Indra Nooyi on demanding what you’re worth and always having a back-up plan
The former PepsiCo chairperson and CEO discusses facing and fighting subtle acts of discrimination in her career, battling for pay parity in the boardroom, and what it really takes to make it to the top.
When you were CEO, you say you had people address you as Indra and male colleagues call you Mr…
I think that’s one of the unfortunate parts. I have two issues with that. One is the assumption that you can call me Indra and get away with it while you call others Mister. And then, the men never stopped and said call me by my first name or why are you calling me Mr and calling her Indra? And people assumed that it was okay.
Once when we were in an immigration line in the country, the immigration officer collected everybody’s passports; they’re all the men’s passports and they all went through and he did mine last because I was the only woman in the group; and none of the men said, “Hey, she’s a CEO, she’s got to go through first.”
So there were all these subtle acts of discrimination that I faced constantly, constantly; and you know, sometimes I want to brush it off, other times I go: “Why is it so much has changed, yet little has changed.” So it makes you think about what it is going to take to make large-scale change in society, only to value women on par with the men. And it’s going to take a lot of changing of habits and behaviours and thoughts in the eyes of the men in power, because you know, they control most of the jobs, they have to change how they behave and act.
Would you call it out every time, while it was happening?
Well, I was in a position of power so I could call it out. But the way I would call it out is I would say, that was interesting and I would raise one eyebrow and I’d say, “What were you guys up to when you went through the line early? Were you just relaxing and having fun? I had to wait for a while.” So things like that.
But if I was not in a position of power and I was always the last in the line versus others who were at the same level as me, I don’t know what I would have done.
What about pay parity? When did you first realise that was an issue?
[Initially], I just was glad to be in the room of the high-paid people. I was just glad that I come from where I did and reached these positions of power and was making a lot of money. And even though I saw the people around me getting generous stock option grants etcetera, somehow I just didn’t ask for anything myself. I felt that if I was going to get option grants, special grants, they would give it to me if I deserved it. That was my mistake because in retrospect, I fully deserved it.
When Steven S Reinemund became my boss, my predecessor at PepsiCo, he looked at all these numbers and said, oh my God, I’ve got to fix all this. And he fixed everything. So he set the example to say I have to make sure that nobody is discriminated based on gender or ethnicity or whatever.
Do you agree that the difference between men and women at the workplace is men believe they deserve to be there, whereas women are constantly lacking the self-confidence to demand what they deserve?
Well, that and then in the past when men have asked for it, they’ve gotten it. When they ask for a raise or demand a special grant or an extra bonus, they get it. When women ask for it is always viewed as pushing, too ambitious; and all kinds of labels are given to her. I think human resources officers have got to make this their job to ferret out these issues and address them.
Do you think that someone who chooses flexible hours can still hope to rise within the organisation?

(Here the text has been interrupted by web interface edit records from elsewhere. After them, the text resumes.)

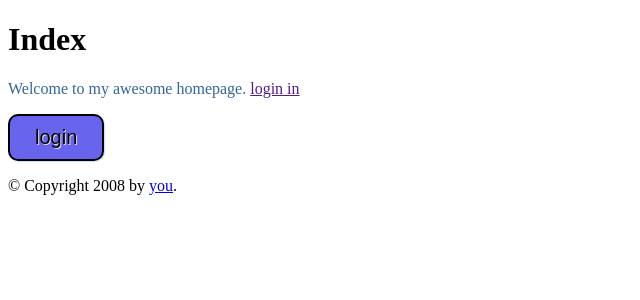
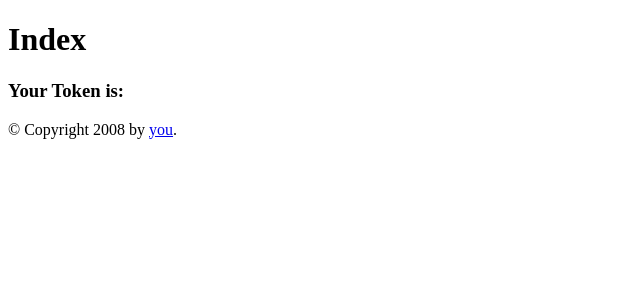
Before and after one commit to fifthaccess/webserver, a FastAPI app: template templates/index.j2 in a window 1280 px wide. Shown: the top 300 px of the page, without its empty margins (0-640 px from the left). Run offline with FastAPI, Linux system fonts and the light colour scheme; the template is opened without the code that fills it, so the values that code supplies are empty.

Commit message:
improved UI

```diff
--- a/main.py
+++ b/main.py
@@ -26,18 +26,12 @@ gitlab_dict = {
     "grant_type": "authorization_code",
 }
 
-
-async def debugRequest (request:Request):
-    print(request.url)
-    print(request.headers)
-    print(await request.body())
-    print(request.cookies)
-
-
 def getLoginUrl():
     url = f"https://gitserver.westeurope.cloudapp.azure.com/oauth/authorize?client_id={gitlab_dict['client_id']}&redirect_uri={gitlab_dict['redirect_uri']}&response_type={gitlab_dict['response_type']}&state={gitlab_dict['state']}&scope={gitlab_dict['scope']}"
     return url
 
+def getToken(request: Request):
+    return request.cookies.get("token")
 
 @app.get("/login/gitlab")
 async def login_google():
@@ -50,31 +44,24 @@ async def auth_google(request: Request):
     code = request.query_params.get("code")
     token_url = f"https://gitserver.westeurope.cloudapp.azure.com/oauth/token?client_id={gitlab_dict['client_id']}&client_secret={gitlab_dict['client_secret']}&code={code}&grant_type={gitlab_dict['grant_type']}&redirect_uri={gitlab_dict['redirect_uri']}"
     response2 = requests.post(token_url)
-    await response2
-    access_token = json.loads(response2.content.decode("utf-8"))["access_token"]
+    token = json.loads(response2.content.decode("utf-8"))["access_token"]
 
-    # user_info = requests.get(
-    #    "https://gitserver.westeurope.cloudapp.azure.com/api/v4/user",
-    #    headers={"Authorization": f"Bearer {access_token}"},
-    # )
-
-    tempRes = templates.TemplateResponse(request=request, name="index.j2")
-    tempRes.set_cookie(key="token", value=access_token)
+    tempRes = templates.TemplateResponse(request=request, name="index.j2",context={"token": token})
+    tempRes.set_cookie(key="token", value=token)
     return tempRes
-
 
 
 @app.get("/")
 async def index(request: Request, token=Cookie(default=None)):
-
     if token:
-        return templates.TemplateResponse(request=request, name="index.j2")
+        getProjects(token)
+        return templates.TemplateResponse(request=request, name="index.j2",context={"token": token})
     else:
         url = getLoginUrl()
         return RedirectResponse(url=url)
 
 
-def outh(token):
+def getProjects(token):
     gl = gitlab.Gitlab(
         "https://gitserver.westeurope.cloudapp.azure.com", oauth_token=token
     )
--- a/templates/index.j2
+++ b/templates/index.j2
@@ -15,11 +15,7 @@
 
 {% block content %}
 <h1>Index</h1>
-<p class="important">
-    Welcome to my awesome homepage.
-    <a href={{mylink}}>login in </a>
-<div></div>
-<button id="login" class=testbutton onclick=login();>login</button>
-</p>
+
+<h3>Your Token is: {{ token }}</h3>
 
 {% endblock %}
```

Can you be ambitious but do it on your own terms?
I think total flexibility, working remotely, means that you are going to be pigeonholed into a certain job. If you really want to be part of a corporate culture, corporate leadership development and move up, you’re going to need face time. There’s no question about it. There is tremendous value to face-to-face communication.
If you really want to move up to a leadership level, a managerial level, you’re going to have to come to the office some days of the week for face time. My fear is that we end up with a situation where people come to office, get treated differently than those who don’t come in; or people who come in five days a week are treated differently than those who are coming only two or three days. I think the pendulum has to swing and rest at the right place.
We went all remote. Some people are talking about everybody coming back. It’s going to settle somewhere in the middle. It’s going to take about a year. So let’s not rush it.
If you want to think about corporate culture, how are you going to transmit it to other people, how are you going to provide a stress-free environment in the office? Because sometimes people are coming to work as a way to sort of let go of stress and meet a different group of people and have a different adult interaction. We have to enable all that.
Do you believe that women must be financially independent, or that a truly healthy system will make it possible for women to be happy and independent even as non-earning homemakers?
I believe in families. I believe in choice. I believe people should do what they want to do. However, as I say in Chapter 1, families are wonderful, but families are messy, and families are fragile. A great family today could become fragile tomorrow because, you know, something happened to the breadwinner or the breadwinner walked out on the family for some reason, and then the family starts to get messy. What cannot happen is that the woman is cast asunder and is left to fend for herself and doesn’t have the power of the purse because she’s never worked. Or doesn’t have a college degree. That doesn’t work.